When Josh Dixon was excluded from school for antisocial behaviour, he thought the prospect of a happy life was over. He was in his mid-teens, after a period in which he had been bullied. “It felt like everyone had given up on me and that I’d either end up in a life of crime, like my other friends who were excluded, or in a dead-end job,” he says. Now 20, Dixon runs his own recruitment consultancy, which he says has an annual turnover of £2.5m. He credits this swift change of fortune to an unlikely, but increasingly common, path for young people: hiring a life coach.
The professional marketplace Bidvine recently reported a 280% year-on-year surge in life coach bookings on its site, with 54% made by those aged 18 to 22. In its 2017 Global Consumer Awareness Survey, the International Coaching Federation (ICF) found that 35% of Generation Z respondents (those born after 1995) already had a coach. The service is usually associated with executives looking to advance their careers, so why has life coaching become so appealing to young people?

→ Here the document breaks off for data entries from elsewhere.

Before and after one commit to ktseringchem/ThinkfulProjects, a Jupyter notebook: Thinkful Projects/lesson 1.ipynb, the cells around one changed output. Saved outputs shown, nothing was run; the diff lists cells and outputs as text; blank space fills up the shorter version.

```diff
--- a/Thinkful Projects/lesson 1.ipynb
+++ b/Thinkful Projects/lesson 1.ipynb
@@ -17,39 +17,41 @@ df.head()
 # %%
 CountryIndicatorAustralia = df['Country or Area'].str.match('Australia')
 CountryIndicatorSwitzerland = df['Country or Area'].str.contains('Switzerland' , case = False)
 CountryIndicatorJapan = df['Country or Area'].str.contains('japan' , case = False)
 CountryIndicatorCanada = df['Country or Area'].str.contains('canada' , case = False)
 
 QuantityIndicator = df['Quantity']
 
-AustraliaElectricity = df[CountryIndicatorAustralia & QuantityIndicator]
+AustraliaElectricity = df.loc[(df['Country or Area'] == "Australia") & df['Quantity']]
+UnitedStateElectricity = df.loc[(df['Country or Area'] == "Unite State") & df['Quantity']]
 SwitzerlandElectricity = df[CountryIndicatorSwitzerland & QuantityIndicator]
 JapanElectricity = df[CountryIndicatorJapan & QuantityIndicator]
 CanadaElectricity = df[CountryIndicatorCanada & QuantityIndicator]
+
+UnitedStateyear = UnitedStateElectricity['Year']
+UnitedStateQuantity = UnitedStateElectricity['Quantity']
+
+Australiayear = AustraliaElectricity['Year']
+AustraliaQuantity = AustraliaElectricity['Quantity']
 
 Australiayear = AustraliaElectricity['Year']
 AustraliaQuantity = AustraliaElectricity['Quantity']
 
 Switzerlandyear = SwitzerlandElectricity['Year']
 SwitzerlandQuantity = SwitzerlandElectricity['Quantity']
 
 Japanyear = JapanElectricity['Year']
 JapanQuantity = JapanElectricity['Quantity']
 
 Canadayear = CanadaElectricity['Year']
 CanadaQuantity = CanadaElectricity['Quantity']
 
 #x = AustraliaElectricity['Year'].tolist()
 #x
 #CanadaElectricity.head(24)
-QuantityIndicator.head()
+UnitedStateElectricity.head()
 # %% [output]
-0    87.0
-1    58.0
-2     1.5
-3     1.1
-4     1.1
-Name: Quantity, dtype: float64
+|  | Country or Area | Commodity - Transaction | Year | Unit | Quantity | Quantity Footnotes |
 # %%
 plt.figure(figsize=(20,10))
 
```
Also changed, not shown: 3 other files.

Read the feature in the Guardian.
[This piece was published on 31/07/19]